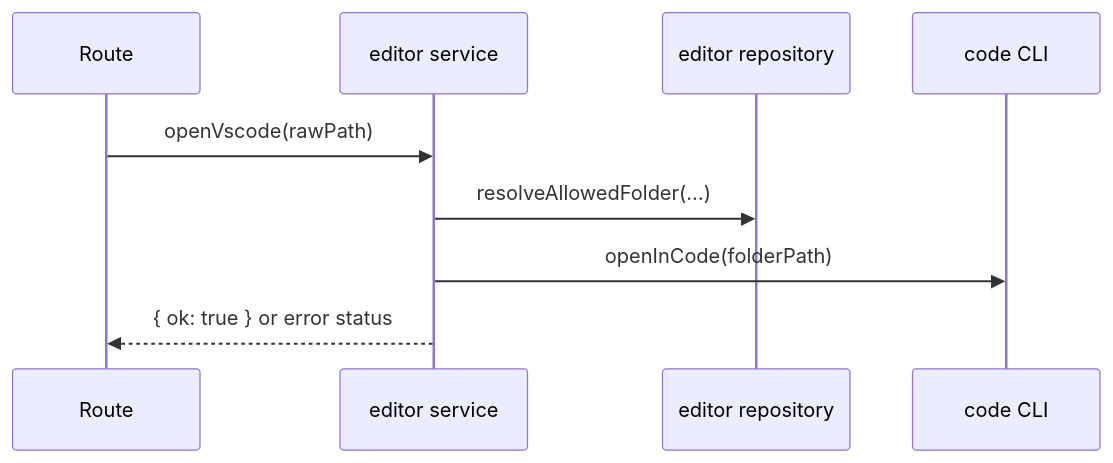
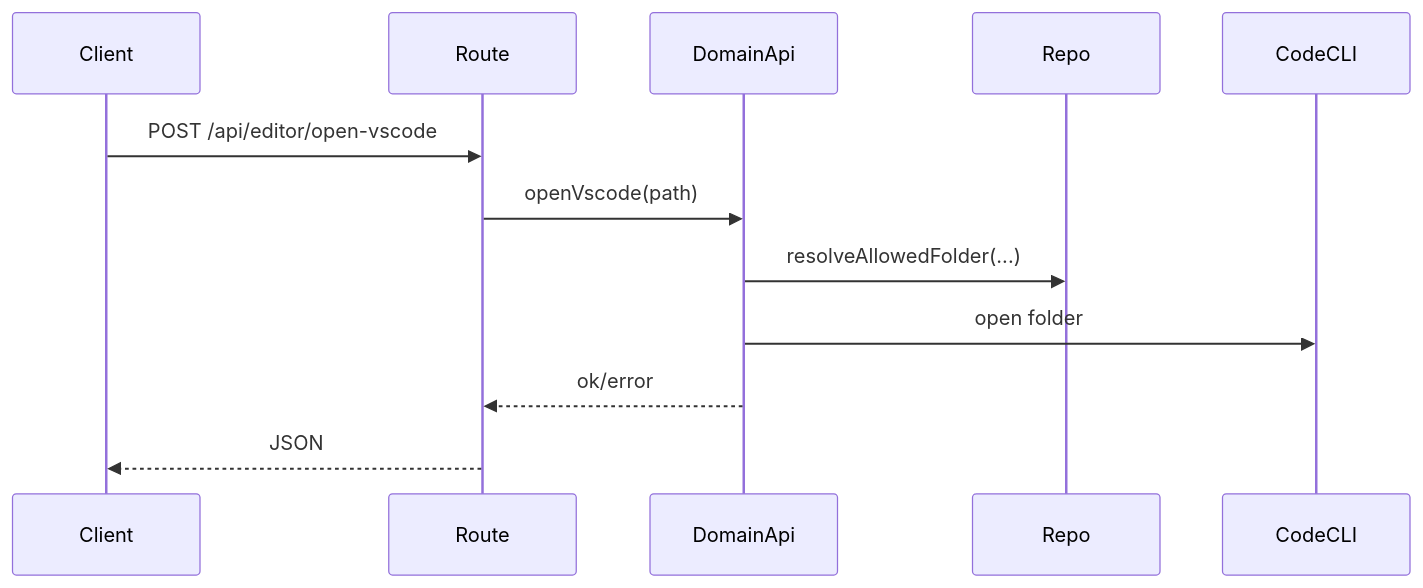
Before and after one commit to TurtleStoffel/tektite-console: the diagram in src/backend/domains/editor/README.md, drawn with Mermaid. The commit also changed other lines of this file and 30 other files, not shown here.

Commit message:
split domainApi from service

````diff
--- a/src/backend/domains/editor/README.md
+++ b/src/backend/domains/editor/README.md
@@ -12,11 +12,14 @@
 ```mermaid
 sequenceDiagram
+    participant Client
     participant Route
-    participant Service as editor service
-    participant Repo as editor repository
-    participant VSCode as code CLI
-    Route->>Service: openVscode(rawPath)
-    Service->>Repo: resolveAllowedFolder(...)
-    Service->>VSCode: openInCode(folderPath)
-    Service-->>Route: { ok: true } or error status
+    participant DomainApi
+    participant Repo
+    participant CodeCLI
+    Client->>Route: POST /api/editor/open-vscode
+    Route->>DomainApi: openVscode(path)
+    DomainApi->>Repo: resolveAllowedFolder(...)
+    DomainApi->>CodeCLI: open folder
+    DomainApi-->>Route: ok/error
+    Route-->>Client: JSON
 ```
````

★ ★ ★ ★ ★ ★ ★

▶ _What this task involves_
Copy out each line in the listing that has the word "Route".

▶ _Result of the exercise_
     participant Route
-    Route->>Service: openVscode(rawPath)
-    Service-->>Route: { ok: true } or error status
+    Client->>Route: POST /api/editor/open-vscode
+    Route->>DomainApi: openVscode(path)
+    DomainApi-->>Route: ok/error
+    Route-->>Client: JSON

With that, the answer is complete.